FILM REVIEW: Criterion Collection
Director/Writer Olivier Assayas; Cinematographer Eric Gautier; Starring Charles Berling; Juliette Binoche, Jérémie Renier, Édith Scob; Length 99 minutes.

Seen at home (DVD), Wellington, Sunday 20 February 2022.

Criterion Sunday 511: Juventude em Marcha (Colossal Youth, 2006)

I’m not sure is this is the best of Pedro Costa’s three films grouped together as the “Fontainhas trilogy” after the Lisbon slum/shanty town where they take place, but after spending so much time with these characters in this place, its quiet reflectiveness feels the richest, perhaps because of that time spent.

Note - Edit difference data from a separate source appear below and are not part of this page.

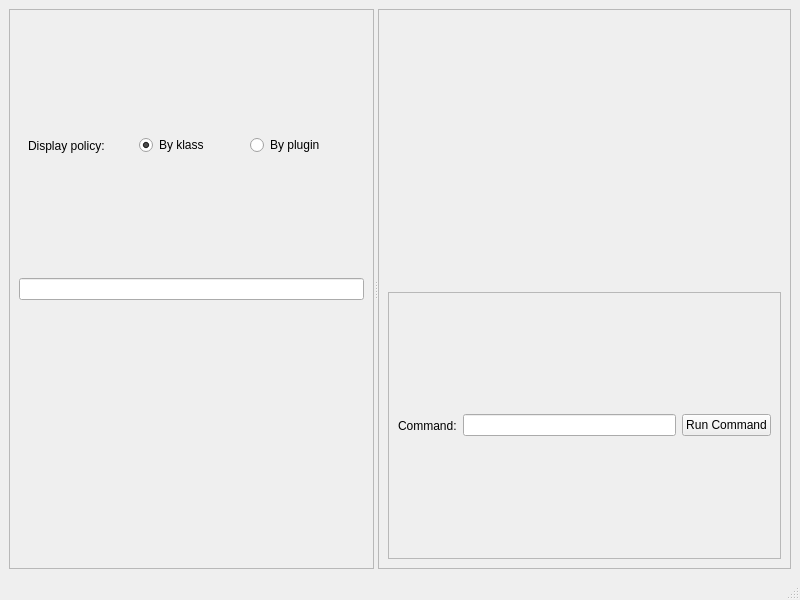
Qt form src/Gui/ui_files/MainWindow.ui (loganek/gstcreator) before a commit.
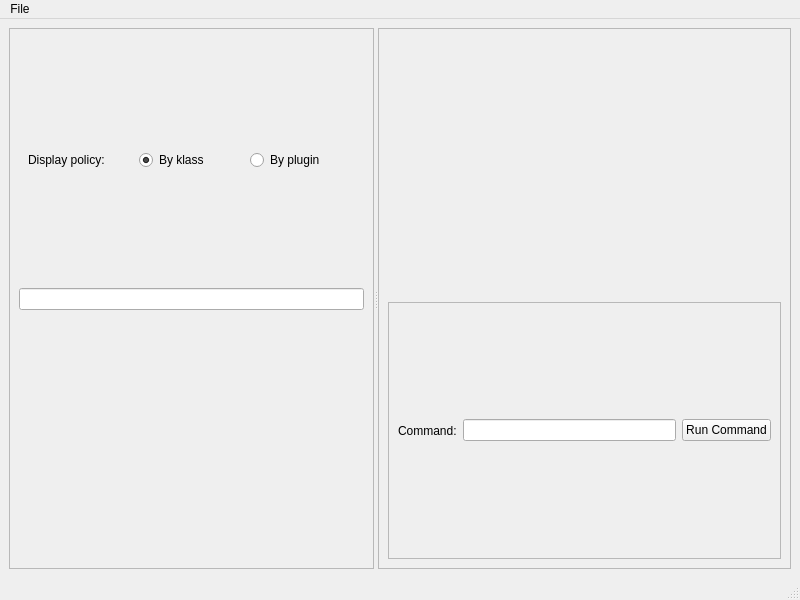
The same form after that commit.

The edit to the form file:
```diff
--- a/src/Gui/ui_files/MainWindow.ui
+++ b/src/Gui/ui_files/MainWindow.ui
@@ -151,6 +151,13 @@
      <height>19</height>
     </rect>
    </property>
+   <widget class="QMenu" name="menuFile">
+    <property name="title">
+     <string>File</string>
+    </property>
+    <addaction name="actionExport_Bin_To_Dot_File"/>
+   </widget>
+   <addaction name="menuFile"/>
   </widget>
   <widget class="QStatusBar" name="statusbar"/>
  </widget>
```
Left out of the diff: 15 changed lines with no effect on the pictures.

Costa too has developed his video aesthetic that he began with In Vanda’s Room, recapturing some of the painterly contrast that was at play in the first of the three (Ossos) but without the conventions of the narrative. The characters are still slouching around going nowhere, interspersed with the tall and elegant elderly man Ventura narrating a letter to someone long gone it seems. and there’s not much in the way of plot to speak of, but it swaps out the crumbling buildings of the previous films for the new apartments built in their place, which have a sort of antiseptic quality, though there’s still plenty enough places for Costa to find his crepuscular shadows. I can’t really explain too much why I like it, but it’s an experience that just needs to sort of wash over you, and at that level I find it rewarding.


FILM REVIEW: Criterion Collection
Director/Writer Pedro Costa; Cinematographers Costa and Leonardo Simões; Starring Ventura, Vanda Duarte; Length 156 minutes.

Seen at home (DVD), Wellington, Saturday 12 March 2022 (and I’m fairly sure I saw it a cinema in London, probably the ICA, back in around 2007, but I don’t have a record of it).